* ABOUT THIS TASK *
Every line below should be repeated exactly as written.

======== TASK DATA ========

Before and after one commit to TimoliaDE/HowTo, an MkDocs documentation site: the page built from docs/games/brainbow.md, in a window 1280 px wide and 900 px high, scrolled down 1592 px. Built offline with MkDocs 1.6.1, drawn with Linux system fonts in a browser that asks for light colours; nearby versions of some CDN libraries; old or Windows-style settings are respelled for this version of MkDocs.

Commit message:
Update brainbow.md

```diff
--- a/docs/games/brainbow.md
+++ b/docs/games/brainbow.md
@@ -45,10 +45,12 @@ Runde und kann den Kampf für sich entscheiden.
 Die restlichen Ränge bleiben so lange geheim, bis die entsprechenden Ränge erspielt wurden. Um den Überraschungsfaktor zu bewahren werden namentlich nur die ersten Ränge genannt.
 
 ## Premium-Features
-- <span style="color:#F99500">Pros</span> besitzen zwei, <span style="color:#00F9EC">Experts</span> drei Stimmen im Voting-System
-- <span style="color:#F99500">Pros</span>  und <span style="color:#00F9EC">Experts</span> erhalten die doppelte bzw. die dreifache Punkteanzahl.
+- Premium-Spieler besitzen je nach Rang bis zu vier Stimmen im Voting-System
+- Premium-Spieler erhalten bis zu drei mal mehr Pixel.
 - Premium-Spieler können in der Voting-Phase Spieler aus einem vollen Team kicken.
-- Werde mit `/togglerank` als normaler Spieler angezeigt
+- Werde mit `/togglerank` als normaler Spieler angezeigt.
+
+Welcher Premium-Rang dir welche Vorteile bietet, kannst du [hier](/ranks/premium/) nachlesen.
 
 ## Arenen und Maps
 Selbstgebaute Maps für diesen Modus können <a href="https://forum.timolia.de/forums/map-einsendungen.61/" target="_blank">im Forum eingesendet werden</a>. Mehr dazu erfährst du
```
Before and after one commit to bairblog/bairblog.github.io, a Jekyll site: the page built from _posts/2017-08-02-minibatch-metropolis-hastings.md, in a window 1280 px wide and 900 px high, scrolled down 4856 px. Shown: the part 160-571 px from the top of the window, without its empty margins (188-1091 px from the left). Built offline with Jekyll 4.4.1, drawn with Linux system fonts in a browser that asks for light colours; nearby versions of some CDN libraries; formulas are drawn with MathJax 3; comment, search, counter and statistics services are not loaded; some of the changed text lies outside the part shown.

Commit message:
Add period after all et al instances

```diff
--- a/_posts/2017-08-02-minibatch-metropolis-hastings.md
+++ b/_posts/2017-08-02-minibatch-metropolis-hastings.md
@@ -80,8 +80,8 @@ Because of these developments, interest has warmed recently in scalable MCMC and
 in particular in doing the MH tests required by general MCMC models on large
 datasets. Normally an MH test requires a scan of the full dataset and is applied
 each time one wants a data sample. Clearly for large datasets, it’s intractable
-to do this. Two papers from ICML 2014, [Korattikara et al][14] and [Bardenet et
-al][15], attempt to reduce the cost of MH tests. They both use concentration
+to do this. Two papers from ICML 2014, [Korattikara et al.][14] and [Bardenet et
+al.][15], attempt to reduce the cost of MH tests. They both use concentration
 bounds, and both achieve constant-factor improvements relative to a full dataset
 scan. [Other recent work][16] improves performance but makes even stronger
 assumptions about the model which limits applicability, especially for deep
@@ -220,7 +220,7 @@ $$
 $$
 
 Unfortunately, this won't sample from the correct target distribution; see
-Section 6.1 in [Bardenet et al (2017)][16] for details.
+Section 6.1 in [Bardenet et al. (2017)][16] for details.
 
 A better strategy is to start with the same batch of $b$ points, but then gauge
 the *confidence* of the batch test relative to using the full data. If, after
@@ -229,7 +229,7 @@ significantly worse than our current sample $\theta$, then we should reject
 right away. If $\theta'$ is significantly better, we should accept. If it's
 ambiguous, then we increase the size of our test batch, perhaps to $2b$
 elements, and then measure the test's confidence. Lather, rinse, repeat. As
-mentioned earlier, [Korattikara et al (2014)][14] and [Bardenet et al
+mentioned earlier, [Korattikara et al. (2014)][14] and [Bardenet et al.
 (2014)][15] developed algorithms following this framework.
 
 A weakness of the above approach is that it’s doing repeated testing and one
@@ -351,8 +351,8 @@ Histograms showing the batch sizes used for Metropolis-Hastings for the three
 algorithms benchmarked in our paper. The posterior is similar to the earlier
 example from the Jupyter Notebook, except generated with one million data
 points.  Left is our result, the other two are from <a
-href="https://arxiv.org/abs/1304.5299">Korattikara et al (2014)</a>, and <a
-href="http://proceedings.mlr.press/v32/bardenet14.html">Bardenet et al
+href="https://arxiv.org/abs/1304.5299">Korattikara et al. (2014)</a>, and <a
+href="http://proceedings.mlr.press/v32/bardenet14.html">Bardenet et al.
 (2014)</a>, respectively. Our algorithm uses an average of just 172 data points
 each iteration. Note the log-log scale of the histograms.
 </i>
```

========

* EXERCISE OUTPUT *
Before and after one commit to TimoliaDE/HowTo, an MkDocs documentation site: the page built from docs/games/brainbow.md, in a window 1280 px wide and 900 px high, scrolled down 1592 px. Built offline with MkDocs 1.6.1, drawn with Linux system fonts in a browser that asks for light colours; nearby versions of some CDN libraries; old or Windows-style settings are respelled for this version of MkDocs.

Commit message:
Update brainbow.md

```diff
--- a/docs/games/brainbow.md
+++ b/docs/games/brainbow.md
@@ -45,10 +45,12 @@ Runde und kann den Kampf für sich entscheiden.
 Die restlichen Ränge bleiben so lange geheim, bis die entsprechenden Ränge erspielt wurden. Um den Überraschungsfaktor zu bewahren werden namentlich nur die ersten Ränge genannt.
 
 ## Premium-Features
-- <span style="color:#F99500">Pros</span> besitzen zwei, <span style="color:#00F9EC">Experts</span> drei Stimmen im Voting-System
-- <span style="color:#F99500">Pros</span>  und <span style="color:#00F9EC">Experts</span> erhalten die doppelte bzw. die dreifache Punkteanzahl.
+- Premium-Spieler besitzen je nach Rang bis zu vier Stimmen im Voting-System
+- Premium-Spieler erhalten bis zu drei mal mehr Pixel.
 - Premium-Spieler können in der Voting-Phase Spieler aus einem vollen Team kicken.
-- Werde mit `/togglerank` als normaler Spieler angezeigt
+- Werde mit `/togglerank` als normaler Spieler angezeigt.
+
+Welcher Premium-Rang dir welche Vorteile bietet, kannst du [hier](/ranks/premium/) nachlesen.
 
 ## Arenen und Maps
 Selbstgebaute Maps für diesen Modus können <a href="https://forum.timolia.de/forums/map-einsendungen.61/" target="_blank">im Forum eingesendet werden</a>. Mehr dazu erfährst du
```
Before and after one commit to bairblog/bairblog.github.io, a Jekyll site: the page built from _posts/2017-08-02-minibatch-metropolis-hastings.md, in a window 1280 px wide and 900 px high, scrolled down 4856 px. Shown: the part 160-571 px from the top of the window, without its empty margins (188-1091 px from the left). Built offline with Jekyll 4.4.1, drawn with Linux system fonts in a browser that asks for light colours; nearby versions of some CDN libraries; formulas are drawn with MathJax 3; comment, search, counter and statistics services are not loaded; some of the changed text lies outside the part shown.

Commit message:
Add period after all et al instances

```diff
--- a/_posts/2017-08-02-minibatch-metropolis-hastings.md
+++ b/_posts/2017-08-02-minibatch-metropolis-hastings.md
@@ -80,8 +80,8 @@ Because of these developments, interest has warmed recently in scalable MCMC and
 in particular in doing the MH tests required by general MCMC models on large
 datasets. Normally an MH test requires a scan of the full dataset and is applied
 each time one wants a data sample. Clearly for large datasets, it’s intractable
-to do this. Two papers from ICML 2014, [Korattikara et al][14] and [Bardenet et
-al][15], attempt to reduce the cost of MH tests. They both use concentration
+to do this. Two papers from ICML 2014, [Korattikara et al.][14] and [Bardenet et
+al.][15], attempt to reduce the cost of MH tests. They both use concentration
 bounds, and both achieve constant-factor improvements relative to a full dataset
 scan. [Other recent work][16] improves performance but makes even stronger
 assumptions about the model which limits applicability, especially for deep
@@ -220,7 +220,7 @@ $$
 $$
 
 Unfortunately, this won't sample from the correct target distribution; see
-Section 6.1 in [Bardenet et al (2017)][16] for details.
+Section 6.1 in [Bardenet et al. (2017)][16] for details.
 
 A better strategy is to start with the same batch of $b$ points, but then gauge
 the *confidence* of the batch test relative to using the full data. If, after
@@ -229,7 +229,7 @@ significantly worse than our current sample $\theta$, then we should reject
 right away. If $\theta'$ is significantly better, we should accept. If it's
 ambiguous, then we increase the size of our test batch, perhaps to $2b$
 elements, and then measure the test's confidence. Lather, rinse, repeat. As
-mentioned earlier, [Korattikara et al (2014)][14] and [Bardenet et al
+mentioned earlier, [Korattikara et al. (2014)][14] and [Bardenet et al.
 (2014)][15] developed algorithms following this framework.
 
 A weakness of the above approach is that it’s doing repeated testing and one
@@ -351,8 +351,8 @@ Histograms showing the batch sizes used for Metropolis-Hastings for the three
 algorithms benchmarked in our paper. The posterior is similar to the earlier
 example from the Jupyter Notebook, except generated with one million data
 points.  Left is our result, the other two are from <a
-href="https://arxiv.org/abs/1304.5299">Korattikara et al (2014)</a>, and <a
-href="http://proceedings.mlr.press/v32/bardenet14.html">Bardenet et al
+href="https://arxiv.org/abs/1304.5299">Korattikara et al. (2014)</a>, and <a
+href="http://proceedings.mlr.press/v32/bardenet14.html">Bardenet et al.
 (2014)</a>, respectively. Our algorithm uses an average of just 172 data points
 each iteration. Note the log-log scale of the histograms.
 </i>
```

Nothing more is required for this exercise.